For the last 13 years our congregation has come to call this Oakley neighborhood home, and over this time we have come to know many of its people and its personality. It takes time, and careful attention, but we are coming to know it, it is coming to know us, and we are growing to love it. I don’t know about ‘saving Oakley,’ but I can say with some confidence that we are a significant part of the overall well-being of the neighborhood, and that the more we love, the greater the light of our presence.
One of the joys of congregational life is that we bring so many different loves to our gathering, and we get to learn from one another, be taught by one another how to better love things we have not yet learned to love. I think of Keith Lehman and his love for language, Rod and Mary Stucky’s love of music, Jennifer Jorgenson, Jane Patty, and Rachel Smith’s love for vulnerable children, Jim Miller’s love for just about everything he can find to read and do. The love of the children for play and learning. The way the whole congregation works together around the time of Mennonite Arts Weekend to share in the love of the arts.
One of the pieces of wisdom that I’ll remember from the tree course was Nancy’s belief that the only way to really preserve the forest was that each person had to pick a plot of land and care for it. It’s too much for any one person or organization to do, but each person has the ability to care for a plot, wherever that space might be. And this seems to apply not only to the forest, but to whatever place has been given us to love.
I mentioned last week that these three sermons will be about the big picture. That is more true of last week and next week. This is about the small picture, that part of the big picture we’re be given. Where we are, which is, inherently, a limited amount of space.
And loving the place where we are, or the unique gifts we’ve been given, may be one of most difficult things to do in life.

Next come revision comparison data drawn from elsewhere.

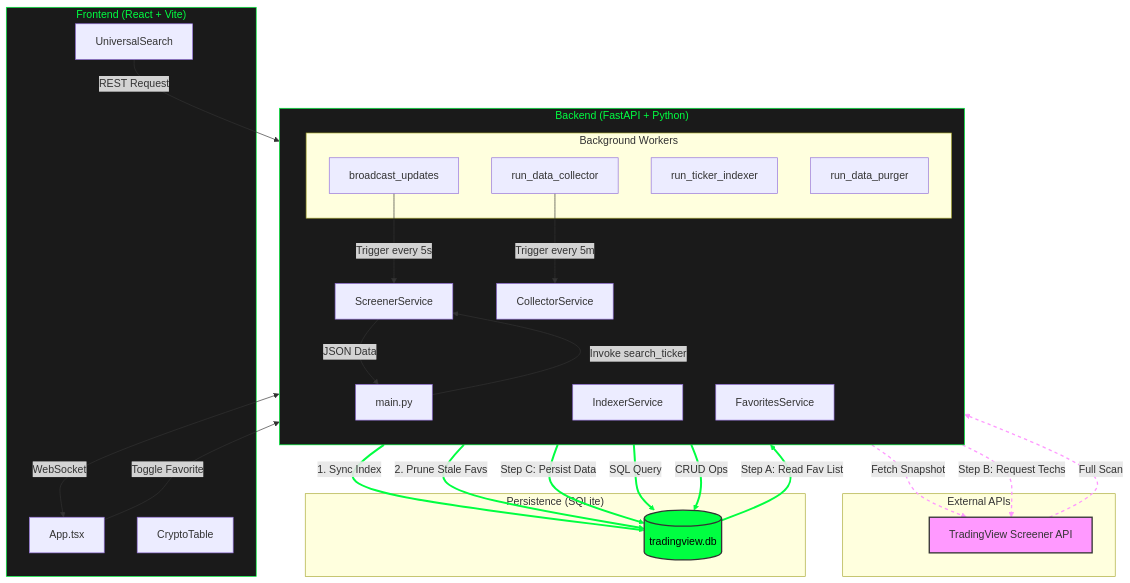
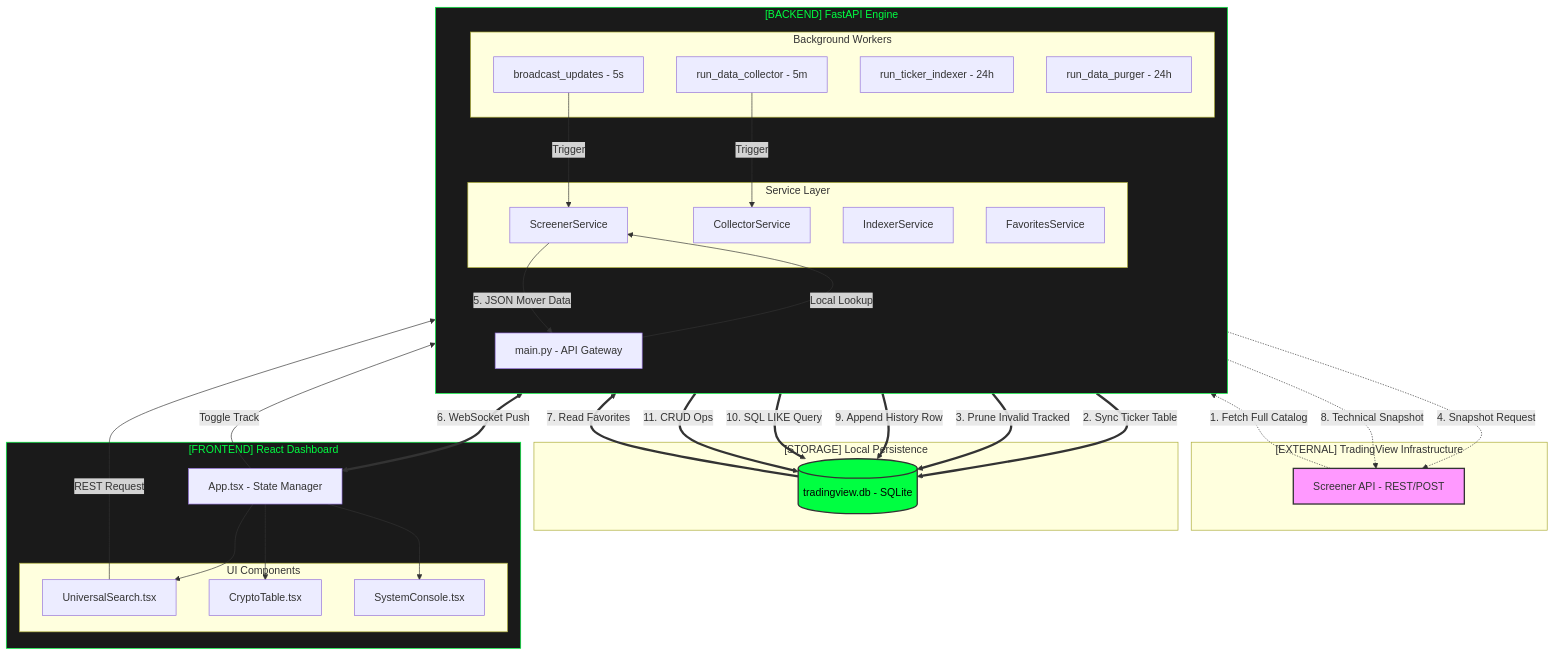
Before and after one commit to doralich/maket_trading_screener: the diagram in README.md, drawn with Mermaid. The commit also changed 1 other file, not shown here.

Commit message:
docs: Deep refine architecture, workflow, and dataflow documentation

````diff
--- a/README.md
+++ b/README.md
@@ -3,71 +3,78 @@
 ```mermaid
 graph TD
-    %% External Layer
-    subgraph External["External APIs"]
-        TV[TradingView Screener API]
+    %% EXTERNAL DATA SOURCE
+    subgraph External["[EXTERNAL] TradingView Infrastructure"]
+        TV_API[Screener API - REST/POST]
     end
 
-    %% Backend Layer
-    subgraph Backend["Backend (FastAPI + Python)"]
+    %% BACKEND CORE
+    subgraph Backend["[BACKEND] FastAPI Engine"]
         direction TB
-        App[main.py]
-        ScreenerSvc[ScreenerService]
-        CollectorSvc[CollectorService]
-        IndexerSvc[IndexerService]
-        FavSvc[FavoritesService]
+        Main[main.py - API Gateway]
         
-        subgraph Workers["Background Workers"]
-            W1[broadcast_updates]
-            W2[run_data_collector]
-            W3[run_ticker_indexer]
-            W4[run_data_purger]
+        subgraph Services["Service Layer"]
+            S_Screen[ScreenerService]
+            S_Coll[CollectorService]
+            S_Idx[IndexerService]
+            S_Fav[FavoritesService]
+        end
+
+        subgraph BackgroundTasks["Background Workers"]
+            W_Broad[broadcast_updates - 5s]
+            W_Coll[run_data_collector - 5m]
+            W_Idx[run_ticker_indexer - 24h]
+            W_Purge[run_data_purger - 24h]
         end
     end
 
-    %% Persistence Layer
-    subgraph Storage["Persistence (SQLite)"]
-        DB[(tradingview.db)]
+    %% PERSISTENCE
+    subgraph Storage["[STORAGE] Local Persistence"]
+        DB[(tradingview.db - SQLite)]
     end
 
-    %% Frontend Layer
-    subgraph Frontend["Frontend (React + Vite)"]
-        MainApp[App.tsx]
-        Search[UniversalSearch]
-        Table[CryptoTable]
+    %% FRONTEND CORE
+    subgraph Frontend["[FRONTEND] React Dashboard"]
+        MainApp[App.tsx - State Manager]
+        subgraph UI["UI Components"]
+            Search[UniversalSearch.tsx]
+            Table[CryptoTable.tsx]
+            Console[SystemConsole.tsx]
+        end
     end
 
-    %% --- 1. TICKER INDEXING (IndexerService) ---
-    TV -.->|Full Scan| IndexerSvc
-    IndexerSvc ==>|1. Sync Index| DB
-    IndexerSvc ==>|2. Prune Stale Favs| DB
+    %% --- DATA FLOW 1: DISCOVERY (Indexing) ---
+    TV_API -.->|1. Fetch Full Catalog| S_Idx
+    S_Idx ==>|2. Sync Ticker Table| DB
+    S_Idx ==>|3. Prune Invalid Tracked| DB
 
-    %% --- 2. LIVE MARKET DATA (ScreenerService) ---
-    W1 -->|Trigger every 5s| ScreenerSvc
-    ScreenerSvc -.->|Fetch Snapshot| TV
-    ScreenerSvc -->|JSON Data| App
-    App <-->|WebSocket| MainApp
+    %% --- DATA FLOW 2: LIVE MARKET (Streaming) ---
+    W_Broad -->|Trigger| S_Screen
+    S_Screen -.->|4. Snapshot Request| TV_API
+    S_Screen -->|5. JSON Mover Data| Main
+    Main <==>|6. WebSocket Push| MainApp
 
-    %% --- 3. HISTORY COLLECTION (CollectorService) ---
-    W2 -->|Trigger every 5m| CollectorSvc
-    DB ==>|Step A: Read Fav List| CollectorSvc
-    CollectorSvc -.->|Step B: Request Techs| TV
-    CollectorSvc ==>|Step C: Persist Data| DB
+    %% --- DATA FLOW 3: HISTORY (Collection) ---
+    W_Coll -->|Trigger| S_Coll
+    DB ==>|7. Read Favorites| S_Coll
+    S_Coll -.->|8. Technical Snapshot| TV_API
+    S_Coll ==>|9. Append History Row| DB
 
-    %% --- 4. USER ACTIONS (Favorites & Search) ---
-    Search -->|REST Request| App
-    App -->|Invoke search_ticker| ScreenerSvc
-    ScreenerSvc ==>|SQL Query| DB
+    %% --- DATA FLOW 4: INTERACTION (Search & Track) ---
+    Search -->|REST Request| Main
+    Main -->|Local Lookup| S_Screen
+    S_Screen ==>|10. SQL LIKE Query| DB
     
-    MainApp -->|Toggle Favorite| FavSvc
-    FavSvc ==>|CRUD Ops| DB
+    MainApp -->|Toggle Track| S_Fav
+    S_Fav ==>|11. CRUD Ops| DB
 
-    %% Styling
-    style TV fill:#f9f,stroke:#333,stroke-width:2px
+    %% --- LAYOUT CONNECTIONS ---
+    MainApp --> Search
+    MainApp --> Table
+    MainApp --> Console
+
+    %% --- STYLING ---
+    style TV_API fill:#f9f,stroke:#333,stroke-width:2px
     style DB fill:#00ff41,stroke:#333,stroke-width:2px,color:#000
     style Backend fill:#1a1a1a,stroke:#00ff41,stroke-width:1px,color:#00ff41
     style Frontend fill:#1a1a1a,stroke:#00ff41,stroke-width:1px,color:#00ff41
-    
-    %% Color Code: Green (==>) for Database, Dotted (-.->) for Internet
-    linkStyle 1,2,8,10,13,15 stroke:#00ff41,stroke-width:3px;
-    linkStyle 0,4,9 stroke:#f9f,stroke-width:2px,stroke-dasharray: 5 5;
 ```
````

The way the Abraham and Lot story deals with this is by reversing that kind of mentality that holds that the grass is always greener on the other side. Because in the story, the grass actually is greener on the other side. Lot gets the green side, and Abraham gets the not-as-green side. But its Abraham who receives the instruction to walk all around his portion of the land, to notice and know and love it, and to watch it become the place where the story of salvation takes place. This is the place he’s been given.
So I’m extending an invitation to fall in love. Walk, sing, write, talk, study, meditate your way into love. It’s a process that takes time, and potentially some pretty hard work, but it’s exactly what our world needs. It’s exactly what God is inviting us into.